Mauritania's army says it has found the bodies of 12 soldiers who were abducted earlier this week in an ambush by a suspected al-Qaeda branch, reported BBC.
A government spokesman said the men's bodies were found in the open desert and their throats had been cut.
They were found about 30 km (20 miles) north of the town of Tourine - the site of the ambush.
The west Saharan Islamic state pleaded for international help in battling its growing al-Qaeda presence.
The country, which became a modest oil producer in 2006, says the Islamic Maghreb branch of al-Qaeda is a growing problem in the region.
Al-Qaeda's North Africa wing, which is considered active in neighbouring Algeria, had claimed responsibility for the ambush and said it was holding the soldiers.
The government initially reported that the soldiers had been shot dead in the ambush, but later said they believed they had been abducted.
The group had threatened action after a coup in August that toppled Mauritania's first democratically elected president.

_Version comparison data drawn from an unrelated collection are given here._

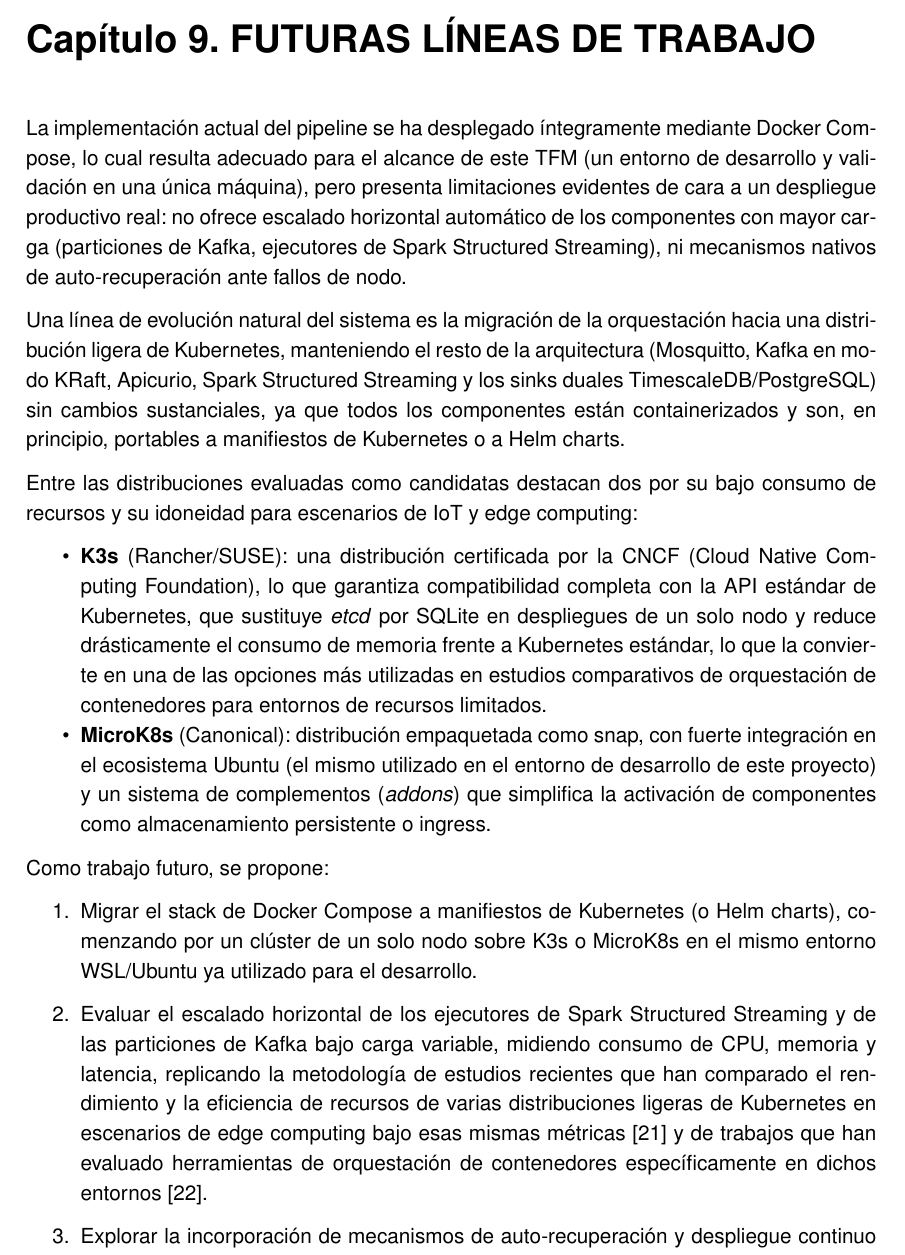
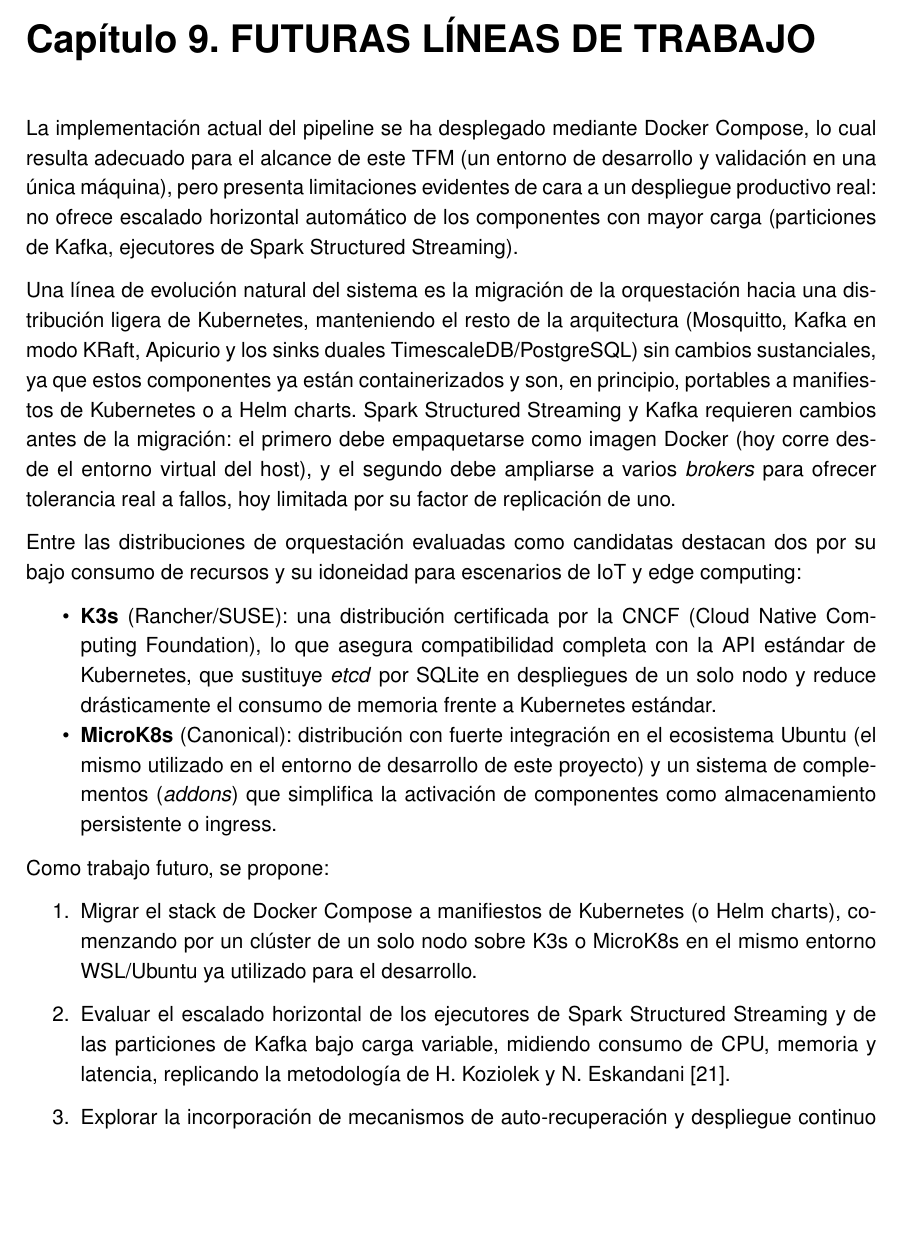
Before and after one commit to paterninausa/uea_tfm, a LaTeX document (docs/main.tex, which reads docs/capitulos/TrabajoFuturo.tex): part of page 57 of 60, cut so that both start at the same text, the shorter picture padded with empty space. Compiled offline with pdfLaTeX.

Commit message:
correccion en trabajo futuro

```diff
--- a/docs/capitulos/TrabajoFuturo.tex
+++ b/docs/capitulos/TrabajoFuturo.tex
@@ -1,20 +1,20 @@
 \chapter{FUTURAS LÍNEAS DE TRABAJO}
 
-La implementación actual del pipeline se ha desplegado íntegramente mediante Docker Compose, lo cual resulta adecuado para el alcance de este TFM (un entorno de desarrollo y validación en una única máquina), pero presenta limitaciones evidentes de cara a un despliegue productivo real: no ofrece escalado horizontal automático de los componentes con mayor carga (particiones de Kafka, ejecutores de Spark Structured Streaming), ni mecanismos nativos de auto-recuperación ante fallos de nodo.
+La implementación actual del pipeline se ha desplegado mediante Docker Compose, lo cual resulta adecuado para el alcance de este TFM (un entorno de desarrollo y validación en una única máquina), pero presenta limitaciones evidentes de cara a un despliegue productivo real: no ofrece escalado horizontal automático de los componentes con mayor carga (particiones de Kafka, ejecutores de Spark Structured Streaming).
 
-Una línea de evolución natural del sistema es la migración de la orquestación hacia una distribución ligera de Kubernetes, manteniendo el resto de la arquitectura (Mosquitto, Kafka en modo KRaft, Apicurio, Spark Structured Streaming y los sinks duales TimescaleDB/PostgreSQL) sin cambios sustanciales, ya que todos los componentes están containerizados y son, en principio, portables a manifiestos de Kubernetes o a Helm charts.
+Una línea de evolución natural del sistema es la migración de la orquestación hacia una distribución ligera de Kubernetes, manteniendo el resto de la arquitectura (Mosquitto, Kafka en modo KRaft, Apicurio y los sinks duales TimescaleDB/PostgreSQL) sin cambios sustanciales, ya que estos componentes ya están containerizados y son, en principio, portables a manifiestos de Kubernetes o a Helm charts. Spark Structured Streaming y Kafka requieren cambios antes de la migración: el primero debe empaquetarse como imagen Docker (hoy corre desde el entorno virtual del host), y el segundo debe ampliarse a varios \textit{brokers} para ofrecer tolerancia real a fallos, hoy limitada por su factor de replicación de uno.
 
-Entre las distribuciones evaluadas como candidatas destacan dos por su bajo consumo de recursos y su idoneidad para escenarios de IoT y edge computing:
+Entre las distribuciones de orquestación evaluadas como candidatas destacan dos por su bajo consumo de recursos y su idoneidad para escenarios de IoT y edge computing:
 
 \begin{itemize}
-    \item \textbf{K3s} (Rancher/SUSE): una distribución certificada por la CNCF (Cloud Native Computing Foundation), lo que garantiza compatibilidad completa con la API estándar de Kubernetes, que sustituye \textit{etcd} por SQLite en despliegues de un solo nodo y reduce drásticamente el consumo de memoria frente a Kubernetes estándar, lo que la convierte en una de las opciones más utilizadas en estudios comparativos de orquestación de contenedores para entornos de recursos limitados.
-    \item \textbf{MicroK8s} (Canonical): distribución empaquetada como snap, con fuerte integración en el ecosistema Ubuntu (el mismo utilizado en el entorno de desarrollo de este proyecto) y un sistema de complementos (\textit{addons}) que simplifica la activación de componentes como almacenamiento persistente o ingress.
+    \item \textbf{K3s} (Rancher/SUSE): una distribución certificada por la CNCF (Cloud Native Computing Foundation), lo que asegura compatibilidad completa con la API estándar de Kubernetes, que sustituye \textit{etcd} por SQLite en despliegues de un solo nodo y reduce drásticamente el consumo de memoria frente a Kubernetes estándar.
+    \item \textbf{MicroK8s} (Canonical): distribución con fuerte integración en el ecosistema Ubuntu (el mismo utilizado en el entorno de desarrollo de este proyecto) y un sistema de complementos (\textit{addons}) que simplifica la activación de componentes como almacenamiento persistente o ingress.
 \end{itemize}
 
 Como trabajo futuro, se propone:
 
 \begin{enumerate}
     \item Migrar el stack de Docker Compose a manifiestos de Kubernetes (o Helm charts), comenzando por un clúster de un solo nodo sobre K3s o MicroK8s en el mismo entorno WSL/Ubuntu ya utilizado para el desarrollo.
-    \item Evaluar el escalado horizontal de los ejecutores de Spark Structured Streaming y de las particiones de Kafka bajo carga variable, midiendo consumo de CPU, memoria y latencia, replicando la metodología de estudios recientes que han comparado el rendimiento y la eficiencia de recursos de varias distribuciones ligeras de Kubernetes en escenarios de edge computing bajo esas mismas métricas \cite{koziolek2023} y de trabajos que han evaluado herramientas de orquestación de contenedores específicamente en dichos entornos \cite{cilic2023}.
+    \item Evaluar el escalado horizontal de los ejecutores de Spark Structured Streaming y de las particiones de Kafka bajo carga variable, midiendo consumo de CPU, memoria y latencia, replicando la metodología de H. Koziolek y N. Eskandani \cite{koziolek2023}.
     \item Explorar la incorporación de mecanismos de auto-recuperación y despliegue continuo (GitOps) sobre el clúster resultante, como extensión natural del repositorio actual del proyecto.
 \end{enumerate}
```
Also changed, not shown: docs/bibliography.bib (+0 -11 lines), docs/main.pdf.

Despite concerns over the growing terrorist threat in the country, the US suspended more than $20m (£11m) in non-humanitarian aid in protest over the coup.